I have the blackbirds under control, but how about the Doves?
It seems like they will eat any kind of seed, and I think they have started having “Sleep-overs on my platform feeder.”
I hate to get rid of the platform because some of the bigger birds that I like come to it, only.
I think I have probably stumped you with this one, but I’m open to any ideas.
Thanks, from Terri
You are not alone in wanting to get rid of Mourning Doves, I hear this complaint from time to time.
I have never wanted to get rid of the Mourning Doves as I do like watching and listening to them.
But they must be managed, or their interesting behavior will not be enjoyed.
I have always felt they added an interesting part to my backyard feeding fun.
Their “Dracula” like stance that the males take on, with their shoulders hunched up and head forward, hopping after the females in the spring, just cracks me up and I would not want to miss it.
But, to keep them from hogging the whole bird feeding area is necessary if you want to see other types of birds, I agree.
Just to mention here for all who read this, it is unlawful to harm in any way birdlife in North America, except House Sparrows and European Starlings who are still considered invasive species, even after over one hundred years of being here.
Our Mourning Doves where we live now, often occupy the birdbath or the chalet feeder.
The Mourning Doves sit all around the edge of the birdbath especially in the evening all year long.
Some facing outwards with their tails trailing in the water and others will sit facing in towards the water.
They seem to have the area well covered with eyes focused in all directions looking for signs of “It’s time to flee!”
And, I agree sleep-overs seem likely, as they are often at the birdbath, well after most birds, even the late evening diners like Cardinals, have long left for the night.

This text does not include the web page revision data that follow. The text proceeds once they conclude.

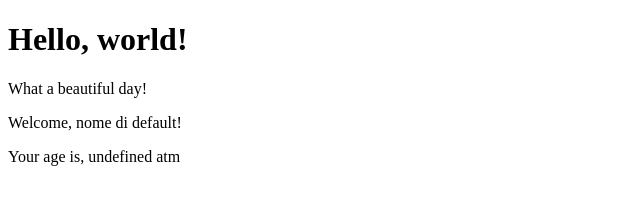
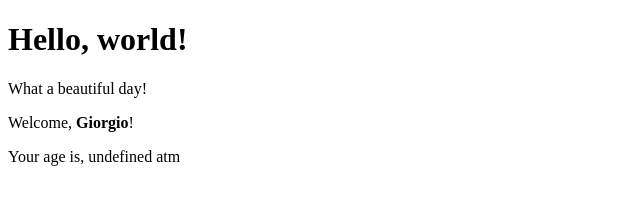
Before and after one commit to AlessandroOnnis/react-exercises, a React (Create React App) app: page / in a window 1280 px wide. Shown: the top 204 px of the page, without its empty margins (0-640 px from the left). Built offline with nearby package versions, Linux system fonts and the light colour scheme.

Commit message:
props-04

```diff
--- a/src/App.js
+++ b/src/App.js
@@ -1,13 +1,14 @@
 import React from 'react';
 import { Hello } from './components/hello';
 import { Welcome } from './components/welcome';
+const user = 'Giorgio'
 
 class App extends React.Component {
   render() {
     return (
     <div>
       <Hello/>
-      <Welcome name="" age=""/>
+      <Welcome name={user} age=""/>
     </div>
     )
   };
--- a/src/components/welcome.js
+++ b/src/components/welcome.js
@@ -5,45 +5,9 @@ export class Welcome extends React.Component{
     render(){
         return (
         <>
-            <p>Welcome, {this.props.name?this.props.name: 'nome di default'}!</p>
+            <p>Welcome, {<strong>{this.props.name?this.props.name: 'nome di default'}</strong>}!</p>
             <p>Your age is, {this.props.age?this.props.age: 'undefined atm'}</p>
         </>
         )
     }
 }
-//RISPOSTE
-//se l'attributo non viene assegnato non viene stampato il valore di this.props.name perché non esiste.
-//se manca il valore dell'attributo si può impostare il suo valore di default,
-//Nel caso non esista l'attributo su App.js, possiamo assegnarlo di default(riga 28).
-
-//===Nota Personale===setting default attribute(non deve essere assegnato dentro app.js)
-//Devo ricordarmi potrebbe essermi utile in futuro con alcuni componenti
-// export class Welcome extends React.Component {
-//     render() {
-//         return (
-//             <>{
-//                 this.props.name ?
-//                     <p>Welcome, {this.props.name}!</p>
-//                     : <p>Welcome, {Welcome.defaultProps.name}!</p>
-//             }
-//             </>
-//         )
-//     }
-// }
-
-// Welcome.defaultProps = {
-//     name: "chiunque tu sia",
-// }
-
-//===Nota Personale===setting default string if attribute it's missing
-// export class Welcome extends React.Component{
-//     render(){
-//         return(
-//         <>
-//          {this.props.name?
-//          <p>Welcome, {this.props.name}!</p>
-//          :<p>Welcome, chiunque tu sia!</p>}
-//         </>
-//         )
-//     }
-// }
```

But they don’t mind if other birds want to share the space, from time to time.
To solve this for the other birds who need a drink, I put out another birdbath with a very thin edge that the Mourning Doves can not comfortably sit on, for a length of time. You can see it here, I made it myself, My Homemade Bird Bath
So, birdbath monopolizing by Mourning Doves, to the extent that other birds cannot drink, or bathe is fixed.
How To Stop Mourning Doves Taking Over A Bird Feeder
If you want to keep your platform feeder then you have a challenge.
Here are 2 suggestions that I have seen other people use with good success:
1. Put a roof over your platform feeder. It should be about 8 to 10 inches high and extend 4 to 5 inches wider on all 4 sides of the feeding floor. Bluejays, Cardinals, and other larger birds will be able to fly in, but the Mourning Doves are not agile enough to swoop in under the roof and hop onto the feeding floor.
2. Get a piece of wire fencing that has approximately 4-inch openings. Attach it over the platform feeder in a high arch 10 to 12 inches high. A staple gun can be used to secure the fencing on both sides. Cut the remaining fencing to fit both open ends. Attach the end fencing pieces to the arched pieces using zip ties. You can leave it to extend out the sides or trim it off with wire cutters.
Again, Mourning Doves are not agile enough to land and duck inside the wire cage, but other birds will be.
I hope this helps to make your platform feeder once again a favorite and enjoyable feeder!
How To Solve Other Bird Feeding Problems
Wild Bird Rescue What should you do if you find a feathered friend that needs help?
How to Stop Blackbirds and Starlings? The starlings and blackbirds are taking over my feeders. What can I do?
Do You Know The Leading Cause Of Wild Bird Deaths and Injuries? You may be very surprised by what the answer is to this question. The most important thing everyone can do to help birds survive is to take action to solve this problem.